Dear Marketers and Data Scientists,

I get it. Our lives are changing rapidly and it’s making understanding individuals more complicated than ever.

Change has never happened at a faster pace.

So as our culture and everyday lifestyles, preferences and spending styles evolve, how can marketers keep up? Data. Yes. It sounds like the easy answer. But not just any type of data can help marketers keep their finger on the pulse of their audience; it must be predictive.

What is predictive analytics? The industry definition is “predictive analytics is the use of data, statistical algorithms and machine learning techniques to identify the likelihood of future outcomes based on historical and present-day data. The goal is to go beyond knowing what has happened to provide a best assessment of what will happen in the future.”

By tapping into the power of predictive data, marketers and data scientists have the ability to not only keep pace withbut also stay in front of their audience’s wants and needs (not to mention the competition). But predictive analytics is a broad term on its own. Let’s double-click specifically into what marketers and data scientists like you should be looking for when on the hunt for fresh data that reflects the modern consumer.

To guide you through the journey of selecting the best (and most predictive data) to leverage as the anchor for your omnichannel marketing strategies, I’m sharing a checklist of the attributes that you should consider table stakes.
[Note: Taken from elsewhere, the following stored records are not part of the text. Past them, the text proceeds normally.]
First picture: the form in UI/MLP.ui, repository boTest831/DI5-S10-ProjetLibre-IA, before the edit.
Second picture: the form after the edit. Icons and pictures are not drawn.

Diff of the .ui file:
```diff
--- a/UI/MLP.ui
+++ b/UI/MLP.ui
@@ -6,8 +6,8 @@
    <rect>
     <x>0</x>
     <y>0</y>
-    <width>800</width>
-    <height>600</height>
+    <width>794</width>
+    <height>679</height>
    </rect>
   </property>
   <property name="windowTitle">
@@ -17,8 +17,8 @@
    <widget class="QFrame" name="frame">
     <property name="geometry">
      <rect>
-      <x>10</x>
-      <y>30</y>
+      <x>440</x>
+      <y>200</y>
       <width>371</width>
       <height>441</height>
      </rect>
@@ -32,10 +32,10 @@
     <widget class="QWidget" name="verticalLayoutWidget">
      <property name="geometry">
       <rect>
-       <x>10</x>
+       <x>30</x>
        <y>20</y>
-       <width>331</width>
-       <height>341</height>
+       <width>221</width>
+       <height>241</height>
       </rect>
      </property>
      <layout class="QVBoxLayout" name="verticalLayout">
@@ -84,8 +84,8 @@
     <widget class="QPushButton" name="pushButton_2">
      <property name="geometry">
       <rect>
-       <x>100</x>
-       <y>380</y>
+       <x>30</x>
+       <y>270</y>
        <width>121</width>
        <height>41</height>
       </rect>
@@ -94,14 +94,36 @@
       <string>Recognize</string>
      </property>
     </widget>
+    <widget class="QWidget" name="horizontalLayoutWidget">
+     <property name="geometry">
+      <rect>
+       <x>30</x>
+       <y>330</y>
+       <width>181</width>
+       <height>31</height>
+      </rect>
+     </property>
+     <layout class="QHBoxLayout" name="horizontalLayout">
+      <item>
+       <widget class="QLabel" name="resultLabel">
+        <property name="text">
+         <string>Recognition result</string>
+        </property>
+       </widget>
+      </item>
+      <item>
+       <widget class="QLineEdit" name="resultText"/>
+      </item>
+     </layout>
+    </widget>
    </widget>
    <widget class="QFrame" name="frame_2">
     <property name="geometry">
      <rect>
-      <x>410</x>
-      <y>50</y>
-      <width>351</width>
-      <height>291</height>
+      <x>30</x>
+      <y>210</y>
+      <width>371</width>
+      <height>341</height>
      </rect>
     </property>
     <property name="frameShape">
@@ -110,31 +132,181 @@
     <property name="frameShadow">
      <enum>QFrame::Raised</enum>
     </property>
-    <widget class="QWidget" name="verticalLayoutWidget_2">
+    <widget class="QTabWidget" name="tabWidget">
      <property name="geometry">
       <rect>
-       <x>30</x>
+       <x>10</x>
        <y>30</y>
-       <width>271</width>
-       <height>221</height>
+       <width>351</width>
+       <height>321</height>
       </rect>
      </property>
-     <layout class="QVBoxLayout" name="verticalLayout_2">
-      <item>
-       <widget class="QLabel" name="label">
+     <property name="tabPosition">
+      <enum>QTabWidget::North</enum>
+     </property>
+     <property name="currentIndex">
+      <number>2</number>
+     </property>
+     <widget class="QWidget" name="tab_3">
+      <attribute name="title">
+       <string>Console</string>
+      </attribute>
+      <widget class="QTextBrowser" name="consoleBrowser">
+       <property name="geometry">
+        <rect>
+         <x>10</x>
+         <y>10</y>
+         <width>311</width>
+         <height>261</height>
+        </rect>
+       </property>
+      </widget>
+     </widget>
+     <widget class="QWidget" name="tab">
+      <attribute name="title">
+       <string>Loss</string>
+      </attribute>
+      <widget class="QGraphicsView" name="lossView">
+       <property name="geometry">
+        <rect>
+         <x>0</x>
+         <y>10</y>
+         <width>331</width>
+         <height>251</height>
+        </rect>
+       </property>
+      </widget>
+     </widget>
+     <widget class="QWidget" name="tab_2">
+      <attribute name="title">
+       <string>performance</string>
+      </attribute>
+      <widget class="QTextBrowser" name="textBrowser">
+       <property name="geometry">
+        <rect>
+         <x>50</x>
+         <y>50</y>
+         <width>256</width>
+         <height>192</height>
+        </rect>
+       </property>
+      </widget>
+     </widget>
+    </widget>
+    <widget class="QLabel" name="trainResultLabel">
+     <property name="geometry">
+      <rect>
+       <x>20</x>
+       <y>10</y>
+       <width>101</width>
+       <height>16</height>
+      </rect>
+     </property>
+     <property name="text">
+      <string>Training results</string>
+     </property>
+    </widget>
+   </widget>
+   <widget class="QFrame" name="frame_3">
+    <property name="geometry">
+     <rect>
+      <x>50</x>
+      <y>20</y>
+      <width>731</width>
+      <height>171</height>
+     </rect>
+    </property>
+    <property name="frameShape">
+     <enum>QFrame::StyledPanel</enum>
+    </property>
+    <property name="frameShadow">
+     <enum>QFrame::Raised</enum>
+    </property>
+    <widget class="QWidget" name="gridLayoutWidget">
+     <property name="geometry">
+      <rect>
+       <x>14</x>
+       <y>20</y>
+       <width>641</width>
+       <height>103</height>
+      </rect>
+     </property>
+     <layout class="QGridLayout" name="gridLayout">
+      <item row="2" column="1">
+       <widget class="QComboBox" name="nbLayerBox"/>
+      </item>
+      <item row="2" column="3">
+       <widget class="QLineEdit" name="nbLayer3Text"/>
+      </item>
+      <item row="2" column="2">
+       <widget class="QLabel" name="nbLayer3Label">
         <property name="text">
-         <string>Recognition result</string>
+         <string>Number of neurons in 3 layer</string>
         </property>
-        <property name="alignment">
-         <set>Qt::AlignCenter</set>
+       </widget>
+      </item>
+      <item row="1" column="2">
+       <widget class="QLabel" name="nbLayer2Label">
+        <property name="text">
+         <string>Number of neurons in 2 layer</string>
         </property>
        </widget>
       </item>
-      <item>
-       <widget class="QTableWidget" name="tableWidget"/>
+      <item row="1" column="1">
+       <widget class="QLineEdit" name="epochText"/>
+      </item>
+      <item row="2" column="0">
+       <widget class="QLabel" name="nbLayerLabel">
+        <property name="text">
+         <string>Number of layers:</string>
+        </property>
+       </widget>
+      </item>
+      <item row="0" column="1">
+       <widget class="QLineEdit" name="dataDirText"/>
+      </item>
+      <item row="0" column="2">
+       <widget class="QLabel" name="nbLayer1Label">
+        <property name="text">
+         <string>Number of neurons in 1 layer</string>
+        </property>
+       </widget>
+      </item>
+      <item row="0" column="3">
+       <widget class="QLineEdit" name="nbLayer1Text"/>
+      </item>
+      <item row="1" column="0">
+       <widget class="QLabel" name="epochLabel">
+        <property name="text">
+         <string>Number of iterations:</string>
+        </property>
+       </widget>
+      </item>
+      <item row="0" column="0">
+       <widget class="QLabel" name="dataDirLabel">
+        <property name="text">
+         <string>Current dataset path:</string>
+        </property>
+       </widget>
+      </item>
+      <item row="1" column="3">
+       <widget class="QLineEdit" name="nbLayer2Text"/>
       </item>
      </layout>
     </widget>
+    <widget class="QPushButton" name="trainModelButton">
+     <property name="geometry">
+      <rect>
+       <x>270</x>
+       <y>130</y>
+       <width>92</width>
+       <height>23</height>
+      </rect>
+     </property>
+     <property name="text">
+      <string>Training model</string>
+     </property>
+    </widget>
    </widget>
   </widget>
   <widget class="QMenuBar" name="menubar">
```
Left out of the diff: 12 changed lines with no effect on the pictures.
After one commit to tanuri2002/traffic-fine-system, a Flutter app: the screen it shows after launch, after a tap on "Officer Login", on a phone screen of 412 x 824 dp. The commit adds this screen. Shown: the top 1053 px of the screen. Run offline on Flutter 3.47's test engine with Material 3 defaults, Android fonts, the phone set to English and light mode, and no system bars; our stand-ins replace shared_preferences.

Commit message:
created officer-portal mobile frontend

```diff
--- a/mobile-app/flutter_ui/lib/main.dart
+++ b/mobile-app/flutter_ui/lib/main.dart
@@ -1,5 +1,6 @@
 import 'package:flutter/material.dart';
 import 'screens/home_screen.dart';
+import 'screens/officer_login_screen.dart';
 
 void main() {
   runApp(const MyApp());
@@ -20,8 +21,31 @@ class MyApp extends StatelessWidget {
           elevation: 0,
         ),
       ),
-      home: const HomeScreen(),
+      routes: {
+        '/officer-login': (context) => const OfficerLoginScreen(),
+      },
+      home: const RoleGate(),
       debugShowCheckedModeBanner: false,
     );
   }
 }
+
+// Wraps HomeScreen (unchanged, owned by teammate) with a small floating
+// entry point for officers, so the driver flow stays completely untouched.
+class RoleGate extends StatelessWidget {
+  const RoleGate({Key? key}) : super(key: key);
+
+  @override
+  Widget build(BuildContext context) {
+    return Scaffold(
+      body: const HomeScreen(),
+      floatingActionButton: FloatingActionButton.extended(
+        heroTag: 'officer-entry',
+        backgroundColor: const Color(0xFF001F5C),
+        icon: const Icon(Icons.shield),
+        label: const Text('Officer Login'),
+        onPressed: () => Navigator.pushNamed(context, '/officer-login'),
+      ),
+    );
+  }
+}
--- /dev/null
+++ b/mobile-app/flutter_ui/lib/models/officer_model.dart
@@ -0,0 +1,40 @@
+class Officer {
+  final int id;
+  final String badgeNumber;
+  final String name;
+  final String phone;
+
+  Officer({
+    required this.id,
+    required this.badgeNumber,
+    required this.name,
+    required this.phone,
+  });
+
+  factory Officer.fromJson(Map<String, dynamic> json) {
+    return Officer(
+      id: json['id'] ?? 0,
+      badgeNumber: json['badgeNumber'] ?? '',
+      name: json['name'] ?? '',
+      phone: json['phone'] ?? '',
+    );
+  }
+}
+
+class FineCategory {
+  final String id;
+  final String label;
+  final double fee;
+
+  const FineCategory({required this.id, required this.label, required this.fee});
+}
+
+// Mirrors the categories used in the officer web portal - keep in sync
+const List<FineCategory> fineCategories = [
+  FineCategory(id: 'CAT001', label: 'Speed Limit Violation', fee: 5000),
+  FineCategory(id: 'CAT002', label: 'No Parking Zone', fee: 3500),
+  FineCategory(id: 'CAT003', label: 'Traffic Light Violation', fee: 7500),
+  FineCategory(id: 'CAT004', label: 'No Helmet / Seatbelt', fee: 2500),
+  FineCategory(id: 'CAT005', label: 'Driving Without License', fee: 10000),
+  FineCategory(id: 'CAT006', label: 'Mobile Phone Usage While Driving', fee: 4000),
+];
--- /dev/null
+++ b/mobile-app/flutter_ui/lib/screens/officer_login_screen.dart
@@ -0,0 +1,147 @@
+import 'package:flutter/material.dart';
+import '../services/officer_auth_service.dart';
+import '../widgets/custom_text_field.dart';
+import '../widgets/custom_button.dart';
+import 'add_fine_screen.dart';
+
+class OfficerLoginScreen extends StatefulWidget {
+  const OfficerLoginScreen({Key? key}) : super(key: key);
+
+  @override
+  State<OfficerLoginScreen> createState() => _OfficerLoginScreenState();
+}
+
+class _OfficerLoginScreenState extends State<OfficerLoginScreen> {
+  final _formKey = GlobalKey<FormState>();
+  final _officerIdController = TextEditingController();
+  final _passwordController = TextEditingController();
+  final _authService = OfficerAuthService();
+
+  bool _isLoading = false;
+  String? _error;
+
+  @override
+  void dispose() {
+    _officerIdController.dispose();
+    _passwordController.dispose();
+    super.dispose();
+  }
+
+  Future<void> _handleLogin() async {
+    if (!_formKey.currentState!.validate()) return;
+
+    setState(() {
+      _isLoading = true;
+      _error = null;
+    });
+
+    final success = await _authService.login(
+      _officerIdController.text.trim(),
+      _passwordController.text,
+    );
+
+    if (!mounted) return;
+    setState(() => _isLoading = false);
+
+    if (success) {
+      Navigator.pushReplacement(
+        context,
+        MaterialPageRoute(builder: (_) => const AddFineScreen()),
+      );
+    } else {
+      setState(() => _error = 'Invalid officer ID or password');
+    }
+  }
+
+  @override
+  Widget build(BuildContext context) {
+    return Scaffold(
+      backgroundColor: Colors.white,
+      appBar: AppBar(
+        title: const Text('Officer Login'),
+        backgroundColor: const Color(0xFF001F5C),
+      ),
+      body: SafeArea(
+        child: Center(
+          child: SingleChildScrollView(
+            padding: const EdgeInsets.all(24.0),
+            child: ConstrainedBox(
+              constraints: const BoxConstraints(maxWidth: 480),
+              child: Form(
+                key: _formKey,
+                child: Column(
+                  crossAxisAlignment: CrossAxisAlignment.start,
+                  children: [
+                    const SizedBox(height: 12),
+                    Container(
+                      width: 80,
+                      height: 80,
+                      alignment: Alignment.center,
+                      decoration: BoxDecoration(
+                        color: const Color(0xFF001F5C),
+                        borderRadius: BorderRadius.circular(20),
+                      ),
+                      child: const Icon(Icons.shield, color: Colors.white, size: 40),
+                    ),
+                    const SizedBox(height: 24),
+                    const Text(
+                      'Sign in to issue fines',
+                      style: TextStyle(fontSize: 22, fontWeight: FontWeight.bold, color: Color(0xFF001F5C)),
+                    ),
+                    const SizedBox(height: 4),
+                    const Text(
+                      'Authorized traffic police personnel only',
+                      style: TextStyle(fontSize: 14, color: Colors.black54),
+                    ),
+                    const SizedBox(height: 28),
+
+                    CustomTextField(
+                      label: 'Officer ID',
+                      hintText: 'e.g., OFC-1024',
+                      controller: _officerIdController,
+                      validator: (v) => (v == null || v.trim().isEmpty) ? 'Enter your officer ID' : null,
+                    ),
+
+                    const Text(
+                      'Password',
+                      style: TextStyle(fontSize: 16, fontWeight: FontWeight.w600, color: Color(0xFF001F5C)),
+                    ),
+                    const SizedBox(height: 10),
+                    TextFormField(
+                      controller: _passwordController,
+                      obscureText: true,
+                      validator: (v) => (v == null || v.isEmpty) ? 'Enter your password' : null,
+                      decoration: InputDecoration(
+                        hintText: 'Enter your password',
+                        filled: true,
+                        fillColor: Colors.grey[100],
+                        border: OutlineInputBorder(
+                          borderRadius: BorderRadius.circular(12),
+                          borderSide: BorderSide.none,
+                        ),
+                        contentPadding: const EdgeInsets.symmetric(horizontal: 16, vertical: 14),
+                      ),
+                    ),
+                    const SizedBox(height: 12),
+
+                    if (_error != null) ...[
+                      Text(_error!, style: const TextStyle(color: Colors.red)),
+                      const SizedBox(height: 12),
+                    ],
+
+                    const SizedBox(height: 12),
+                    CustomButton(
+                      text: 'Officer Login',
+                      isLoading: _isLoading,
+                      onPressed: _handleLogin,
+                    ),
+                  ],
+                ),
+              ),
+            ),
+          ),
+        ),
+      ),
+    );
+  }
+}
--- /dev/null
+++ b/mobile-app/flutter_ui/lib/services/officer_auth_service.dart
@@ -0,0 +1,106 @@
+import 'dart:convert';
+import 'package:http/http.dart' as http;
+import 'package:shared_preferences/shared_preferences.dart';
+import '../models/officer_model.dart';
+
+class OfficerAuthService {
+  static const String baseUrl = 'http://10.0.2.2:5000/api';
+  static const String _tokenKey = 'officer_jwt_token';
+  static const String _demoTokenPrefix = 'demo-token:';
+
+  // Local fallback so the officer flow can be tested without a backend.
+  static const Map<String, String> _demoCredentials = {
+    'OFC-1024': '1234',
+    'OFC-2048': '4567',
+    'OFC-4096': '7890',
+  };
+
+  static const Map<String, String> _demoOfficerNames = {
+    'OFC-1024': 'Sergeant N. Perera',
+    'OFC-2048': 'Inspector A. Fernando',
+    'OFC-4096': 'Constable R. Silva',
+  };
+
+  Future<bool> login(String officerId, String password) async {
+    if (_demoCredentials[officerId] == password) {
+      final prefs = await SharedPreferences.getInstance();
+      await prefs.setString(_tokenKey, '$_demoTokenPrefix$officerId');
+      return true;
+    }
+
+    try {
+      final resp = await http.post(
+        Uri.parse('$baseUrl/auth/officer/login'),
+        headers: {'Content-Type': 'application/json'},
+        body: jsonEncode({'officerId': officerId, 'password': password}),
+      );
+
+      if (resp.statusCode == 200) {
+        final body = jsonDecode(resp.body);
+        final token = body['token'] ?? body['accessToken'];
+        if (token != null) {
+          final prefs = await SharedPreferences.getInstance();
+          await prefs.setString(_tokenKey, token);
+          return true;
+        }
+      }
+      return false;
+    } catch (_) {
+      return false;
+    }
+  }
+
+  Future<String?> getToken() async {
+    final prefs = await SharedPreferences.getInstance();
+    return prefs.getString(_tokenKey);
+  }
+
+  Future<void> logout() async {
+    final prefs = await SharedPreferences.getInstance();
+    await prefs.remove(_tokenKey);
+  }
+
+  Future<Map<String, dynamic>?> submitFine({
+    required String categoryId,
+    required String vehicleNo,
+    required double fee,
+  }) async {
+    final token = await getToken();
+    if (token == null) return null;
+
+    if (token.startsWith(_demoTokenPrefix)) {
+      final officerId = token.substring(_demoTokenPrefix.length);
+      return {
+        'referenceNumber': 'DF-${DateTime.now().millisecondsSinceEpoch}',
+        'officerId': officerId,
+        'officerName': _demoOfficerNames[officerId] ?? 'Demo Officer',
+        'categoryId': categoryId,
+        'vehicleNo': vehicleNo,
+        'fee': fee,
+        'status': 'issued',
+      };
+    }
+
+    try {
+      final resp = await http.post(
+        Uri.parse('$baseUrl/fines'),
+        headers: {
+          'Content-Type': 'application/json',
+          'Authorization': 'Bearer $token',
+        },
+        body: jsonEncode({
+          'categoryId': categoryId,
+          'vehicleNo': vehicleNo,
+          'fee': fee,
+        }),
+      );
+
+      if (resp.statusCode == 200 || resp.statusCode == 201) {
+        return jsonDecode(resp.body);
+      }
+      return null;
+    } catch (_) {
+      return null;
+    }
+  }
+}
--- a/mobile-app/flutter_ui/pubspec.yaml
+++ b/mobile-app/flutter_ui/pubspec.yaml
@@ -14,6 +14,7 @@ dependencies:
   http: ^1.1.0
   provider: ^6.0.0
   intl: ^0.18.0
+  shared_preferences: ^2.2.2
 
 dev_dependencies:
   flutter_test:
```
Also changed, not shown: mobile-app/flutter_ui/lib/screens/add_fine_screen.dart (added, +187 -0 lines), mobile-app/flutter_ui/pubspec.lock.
    • Relevant – First of all, is the data you’re evaluating reflective of today’s modern consumers? Personally, I have seen other data providers still offering audience attributes to denote if someone prefers to use the Yellow Pages. Talk about a throwback. At AnalyticsIQ, we conduct our own proprietary research led by a team of cognitive psychologists. Our research reflects today’s consumers, from streaming habits to using buy-now-pay-later services to whether or not they prefer Uber-ing around town. It’s the type of data that really helps marketers and data scientists understand the actions, attitudes, and motivations behind an individual’s way of life – and how they may interact with your brand.
    • Detailed – Once you dig into the data, you may find that some companies provide binary data points – basically a simple yes or no flag. For example, does an individual prefer to use coupons? Yes or no. The better, more flexible approach is to leverage data that has been modeled and package as to highlight the predictiveness of a data point. For example, instead of saying yes or no as to whether a consumer utilizes coupons, a better approach would be to have a scale of 1 to 7 so you can identify those coupon-fanatics (a 7) vs someone who may be open to using one (a 3) or someone who has zero interest (a 1). With this type of data, now you’ve given yourself the gift of turning the dial up and down on your segmentation and analytics strategies.
    • Scalable – There are a number of data sources that you may find incredibly interesting on your data journey. But are those insights only available on a portion of the population, like your social media audience for example? By leveraging a national data source, you can not only link the predictive data to your first party data, but you can see and tap into a broader view of prospects who fall outside of your CRM who you hope to capture as customers, as well.
    • Predictive – Predictive data must be backed up by just that – more data. To prove that data is actually predictive, ensure that your data partner conducts multiple validation tests. By back testing data, you can apply a predictive model to historical data to determine its accuracy.
    • Privacy compliant & future proof – Over the past years, the world has seen a number of privacy regulations fall into place from GDPR in the EU to CCPA in California. There are a number of additional proposed regulations and industry changes (like Google’s third-party cookie deprecation) that are pushing marketers to evolve their data-driven strategies. It is key to choose a partner that not only meets today’s guidelines but is planning for potential future privacy shifts, too.

If you’re looking to calm the storm of consumer changes and root your marketing, advertising, and data strategies in data you can trust, then a predictive data partner may be just what you, your team, and your organization need.